Impact of optimized mixing heights on simulated regional atmospheric transport of CO2

Research output: Contribution to journalArticle

Abstract

The mixing height (MH) is a crucial parameter in commonly used transport models that proportionally affects air concentrations of trace gases with sources/sinks near the ground and on diurnal scales. Past synthetic data experiments indicated the possibility to improve tracer transport by minimizing errors of simulated MHs. In this paper we evaluate a method to constrain the Lagrangian particle dispersion model STILT (Stochastic Time-Inverted Lagrangian Transport) with MH diagnosed from radiosonde profiles using a bulk Richardson method. The same method was used to obtain hourly MHs for the period September/October 2009 from the Weather Research and Forecasting (WRF) model, which covers the European continent at 10 km horizontal resolution. Kriging with external drift (KED) was applied to estimate optimized MHs from observed and modelled MHs, which were used as input for STILT to assess the impact on CO2 transport. Special care has been taken to account for uncertainty in MH retrieval in this estimation process. MHs and CO2 concentrations were compared to vertical profiles from aircraft in situ data. We put an emphasis on testing the consistency of estimated MHs to observed vertical mixing of CO2. Modelled CO2 was also compared with continuous measurements made at Cabauw and Heidelberg stations. WRF MHs were significantly biased by similar to 10-20% during day and similar to 40-60% during night. Optimized MHs reduced this bias to similar to 5% with additional slight improvements in random errors. The KED MHs were generally more consistent with observed CO2 mixing. The use of optimized MHs had in general a favourable impact on CO2 transport, with bias reductions of 5-45% (day) and 60-90% (night). This indicates that a large part of the found CO2 model-data mismatch was indeed due to MH errors. Other causes for CO2 mismatch are discussed. Applicability of our method is discussed in the context of CO2 inversions at regional scales.

Details

Authors
External organisations
  • Max Planck Institute for Biogeochemistry
  • Energy Research Centre of the Netherlands
  • Laboratoire des Sciences du Climat et de l'Environnement
  • Heidelberg University
  • Friedrich Schiller University Jena
Research areas and keywords

Subject classification (UKÄ) – MANDATORY

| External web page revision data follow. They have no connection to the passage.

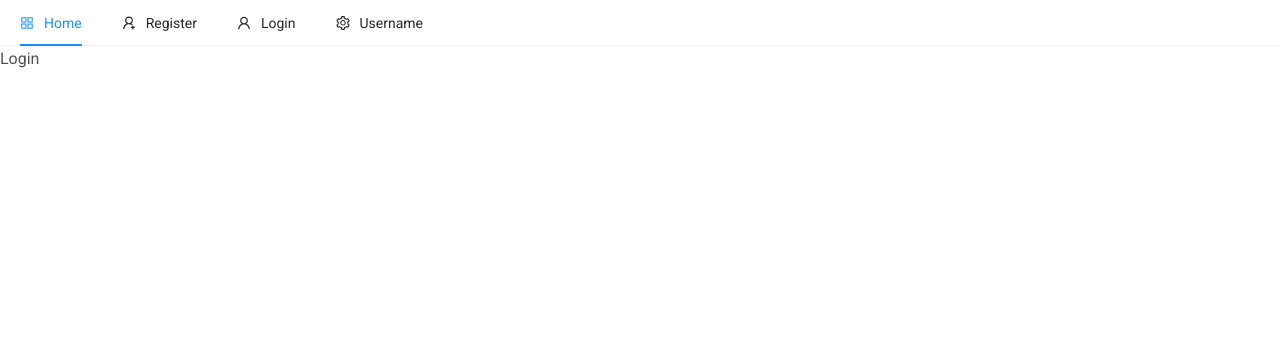
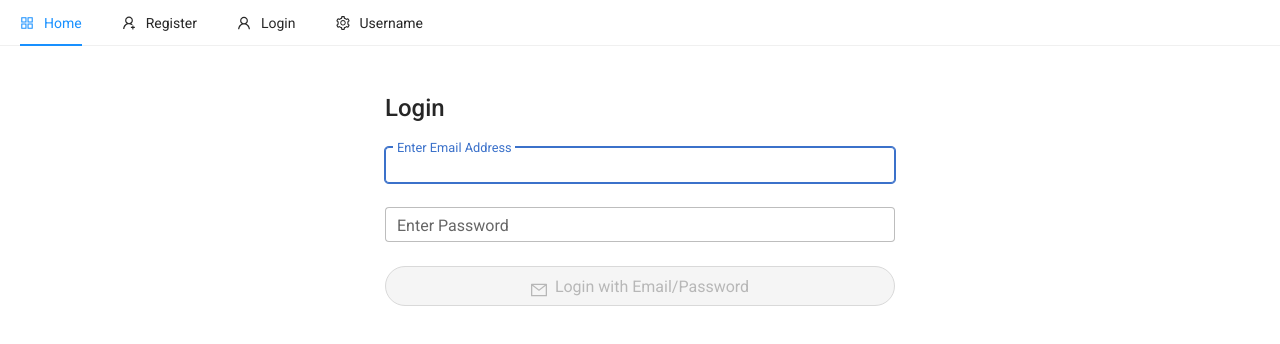
Before and after one commit to ShashankAgarwal77/Ecommerce-MERN, a React (Create React App) app in the folder client/: page /login in a window 1280 px wide. Shown: the top 344 px of the page. Built offline with nearby package versions, Linux system fonts and the light colour scheme; no server answers.

Commit message:
login page styling

```diff
--- a/client/src/pages/auth/Login.js
+++ b/client/src/pages/auth/Login.js
@@ -1,9 +1,60 @@
-import React from 'react';
+import React, { useState } from "react";
+import { auth } from "../../firebase";
+import { toast } from "react-toastify";
+import { Button } from "antd";
+import { MailOutlined } from "@ant-design/icons";
+
+import { MDBInput } from "mdb-react-ui-kit";
 
 const Login = () => {
+  const [email, setEmail] = useState("");
+  const [password, setPassword] = useState("");
+
+  const handleSubmit = async (e) => {
+    e.preventDefault();
+    // console.table(email, password);
+  };
+
   return (
-    <div>
-      <p>Login</p>
+    <div className="container p-5">
+      <div className="row">
+        <div className="col-md-6 offset-md-3">
+          <h4>Login</h4>
+          <form onSubmit={handleSubmit}>
+            <MDBInput
+              label="Enter Email Address"
+              type="email"
+              id="typeEmail"
+              className="form-control my-4"
+              value={email}
+              onChange={(e) => setEmail(e.target.value)}
+              autoFocus
+            />
+
+            <MDBInput
+              label="Enter Password"
+              type="password"
+              id="typePassword"
+              className="form-control my-4"
+              value={password}
+              onChange={(e) => setPassword(e.target.value)}
+            />
+
+            <Button
+              onClick={handleSubmit}
+              type="primary"
+              className="mb-3"
+              block
+              shape="round"
+              icon={<MailOutlined />}
+              size="large"
+              disabled={!email || password.length < 6}
+            >
+              Login with Email/Password
+            </Button>
+          </form>
+        </div>
+      </div>
     </div>
   );
 };
```
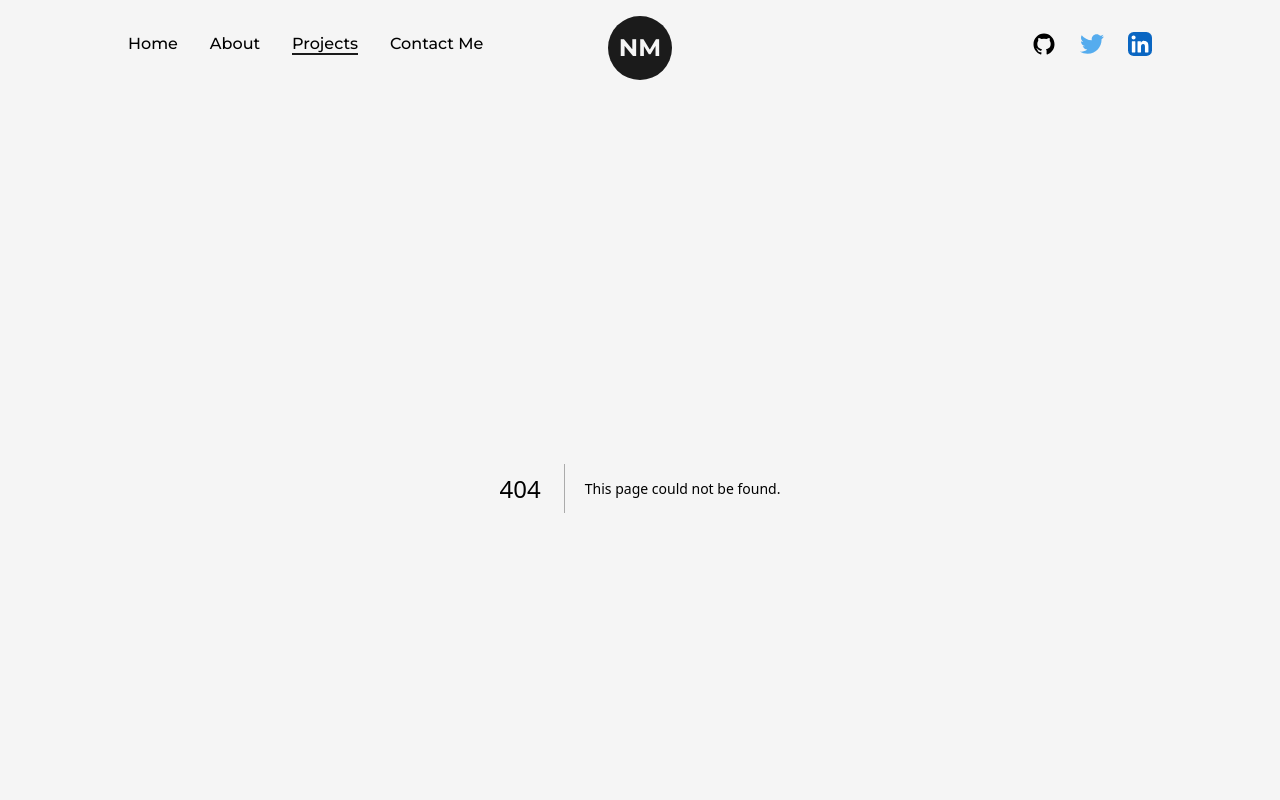
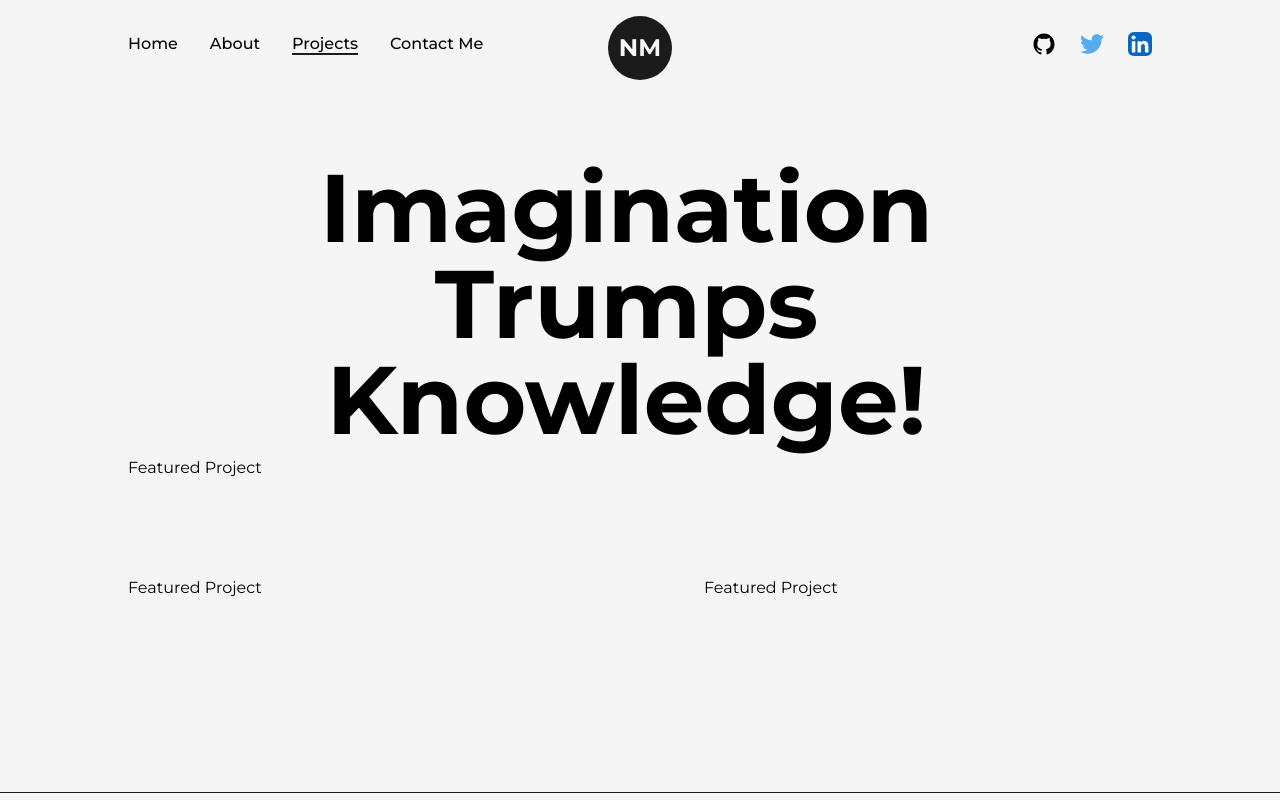
Before and after one commit to NickM101/portfolio, a Next.js app: page /projects in a window 1280 px wide. Before the commit this address had no page. Shown: the top 800 px of the page. Built offline with nearby package versions, Linux system fonts and the light colour scheme.

Commit message:
starting projects completed

```diff
--- /dev/null
+++ b/src/pages/projects.js
@@ -0,0 +1,33 @@
+import AnimatedText from "@/components/AnimatedText";
+import Layout from "@/components/Layout";
+import Head from "next/head";
+import React from "react";
+
+const projects = () => {
+  return (
+    <>
+      <Head>
+        <title>Projects</title>
+        <meta name="description" content="any description" />
+      </Head>
+      <main className="w-full mb-16 flex flex-col items-center justify-center">
+        <Layout className="pt-16">
+            <AnimatedText text="Imagination Trumps Knowledge!" />
+            <div className="grid grid-cols-12 gap-24">
+                <div className="col-span-12">
+                    Featured Project
+                </div>
+                <div className="col-span-6">
+                    Featured Project
+                </div>
+                <div className="col-span-6">
+                    Featured Project
+                </div>
+            </div>
+        </Layout>
+      </main>
+    </>
+  );
+};
+
+export default projects;
```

  • Physical Geography
Original languageEnglish
Pages (from-to)7149-7172
Number of pages23
JournalAtmospheric Chemistry and Physics
Volume14
Issue number14
Publication statusPublished - 2014 Jul 16
Publication categoryResearch
Peer-reviewedYes
Externally publishedYes